Eventually fall came and it got cold so the grass issue went to the back of my mind. I could focus on more pressing failures. By the time spring rolled around, I had almost completely forgotten about the fear of grass issue. . . UNTIL, we were out looking at houses with our realtor. We were outside of a house, and decided to go look in the backyard. It was a warm spring day, Kerington had on flip flops (hop hops, as she calls them). We took off around the back of the house, in the grass . . . I look down at Kerington, who is walking along, then realizes where she is. She grabs my leg and says, "Ow toe, ow toe, up mommy, up mommy, ow toe, ow toe, see me, see me!!" What just happened? Did Kerington fake a toe injury to get out of walking in the grass? There was nothing in that yard for her to hurt her toe. My crafty little girl just faked a toe injury to get of walking in the grass. I had to give her credit, that was genius. I was proud, that shows problem solving skills.

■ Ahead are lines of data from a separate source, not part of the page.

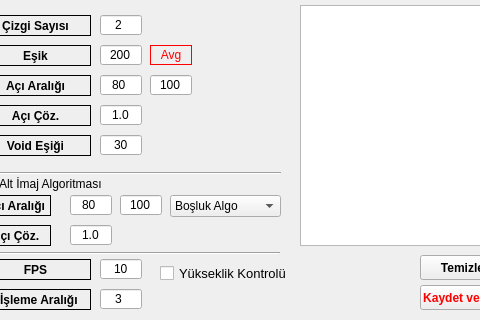
First picture: the form in setupform.ui, repository alikanarya/JTW, before the edit; both pictures show x 380 to 860 and y 185 to 505 of the 1019 by 505 pixel window.
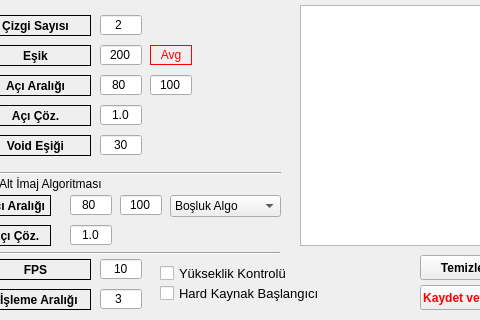
Second picture: the form after the edit. Icons and pictures are not drawn.

```diff
--- a/setupform.ui
+++ b/setupform.ui
@@ -1004,6 +1004,26 @@
     <string>Yükseklik Kontrolü</string>
    </property>
   </widget>
+  <widget class="QCheckBox" name="hardControlStartBox">
+   <property name="geometry">
+    <rect>
+     <x>540</x>
+     <y>470</y>
+     <width>161</width>
+     <height>17</height>
+    </rect>
+   </property>
+   <property name="font">
+    <font>
+     <pointsize>10</pointsize>
+     <weight>50</weight>
+     <bold>false</bold>
+    </font>
+   </property>
+   <property name="text">
+    <string>Hard Kaynak Başlangıcı</string>
+   </property>
+  </widget>
  </widget>
  <resources>
   <include location="icons.qrc"/>
```
Left out of the diff: 17 changed lines with no effect on the pictures.
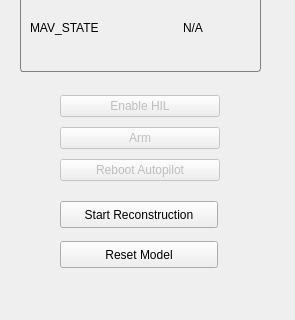
Old version of the form rqt_rotors/resource/mav_mode_widget.ui in the repository pvechersky/rotors_simulator; both pictures show x 0 to 295 and y 249 to 569 of the 295 by 569 pixel window.
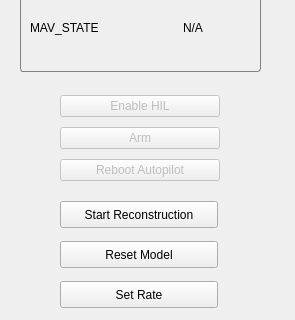
New version of the form.

Commit message: Adding a GUI button to set the GLOBAL_POSITION_INT stream rate

The edit to the form file:
```diff
--- a/rqt_rotors/resource/mav_mode_widget.ui
+++ b/rqt_rotors/resource/mav_mode_widget.ui
@@ -19,7 +19,7 @@
   <property name="minimumSize">
    <size>
     <width>295</width>
-    <height>520</height>
+    <height>569</height>
    </size>
   </property>
   <property name="windowTitle">
@@ -341,6 +341,22 @@
     <string>Reset Model</string>
    </property>
   </widget>
+  <widget class="QPushButton" name="button_set_rate">
+   <property name="enabled">
+    <bool>true</bool>
+   </property>
+   <property name="geometry">
+    <rect>
+     <x>60</x>
+     <y>530</y>
+     <width>158</width>
+     <height>27</height>
+    </rect>
+   </property>
+   <property name="text">
+    <string>Set Rate</string>
+   </property>
+  </widget>
  </widget>
  <resources/>
  <connections/>
```
The commit also changes 2 other files.
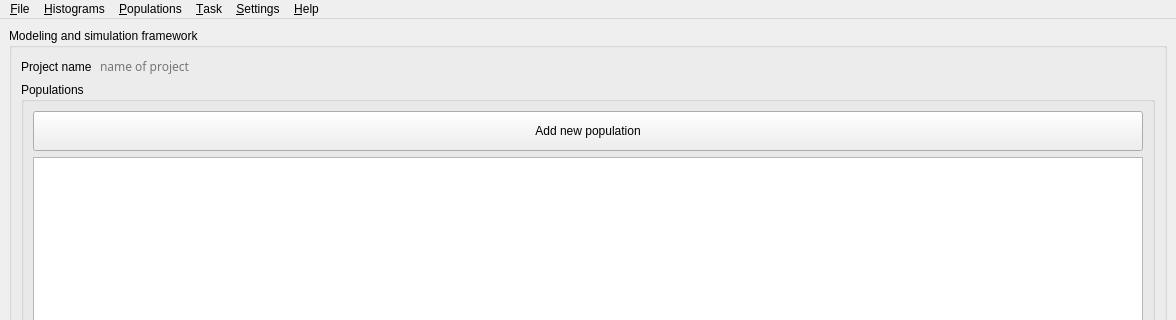
LeoneBacciu/ProCell, file gui/mainwindow.ui: the form before one commit; both pictures show x 0 to 1176 and y 0 to 320 of the 1176 by 977 pixel window.
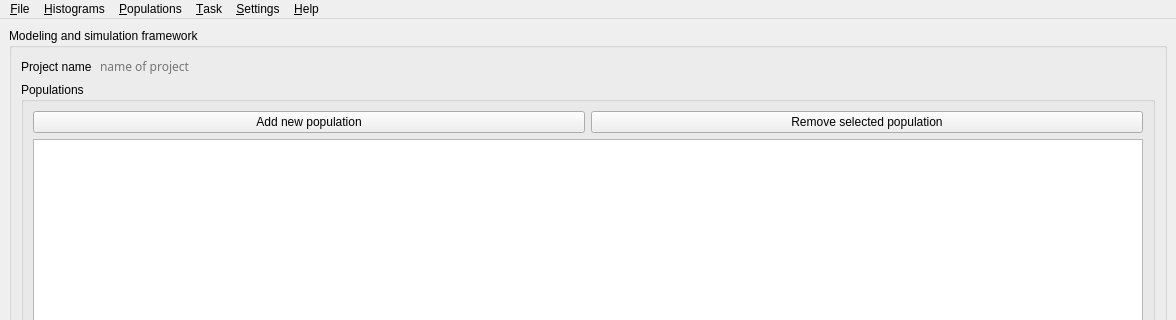
The form after the commit. Icons and pictures are not drawn.

Commit message: New button for population removal

```diff
--- a/gui/mainwindow.ui
+++ b/gui/mainwindow.ui
@@ -96,6 +96,8 @@
           <item>
            <layout class="QVBoxLayout" name="population_layout">
             <item>
+             <layout class="QHBoxLayout" name="populationsbuttonslayout">
+              <item>
              <widget class="QPushButton" name="addnewpopulation">
               <property name="sizePolicy">
                <sizepolicy hsizetype="Minimum" vsizetype="Fixed">
@@ -129,6 +131,19 @@
              </widget>
             </item>
             <item>
+               <widget class="QPushButton" name="remove_selected_population">
+                <property name="text">
+                 <string>Remove selected population</string>
+                </property>
+                <property name="icon">
+                 <iconset resource="resources.qrc">
+                  <normaloff>:/buttons/cancel.png</normaloff>:/buttons/cancel.png</iconset>
+                </property>
+               </widget>
+              </item>
+             </layout>
+            </item>
+            <item>
              <widget class="QTableView" name="populations_table">
               <property name="styleSheet">
                <string notr="true"/>
```
Left out of the diff: 21 changed lines with no effect on the pictures. Lines whose indentation alone changed are shown as unchanged. The commit also changes 1 other file.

Grass therapy went back into full effect. We would go outside walk in the grass, going a little further each day. Kerington's fear of grass became known, a topic of conversation at dinner parties and play groups, I received a lot of advice on how to help Kerington like the grass. One night, we were at our friend's, Paul and Sarah, house. Kerington was running around in the backyard with their dog. She had on hop hops, things seemed to be going well. Paul and Sarah even commented that she seemed to outgrow grass-phobia, THEN she fell. "Eh, eh, eh, eh" Kerington's arms and legs were up. We were all laughing, then Paul and Sarah's energetic lab mix came over to "help" Kerington. She was up in two seconds flat. Sometimes, you can't or won't overcome your fears until you have to.
Kerington and the grass are still not on the best of terms. She tolerates it, but she won't be rolling down any grassy hills soon. She still high-steps through they grass if it is too tall, but she will run through the yard barefoot or run to the swings at the park.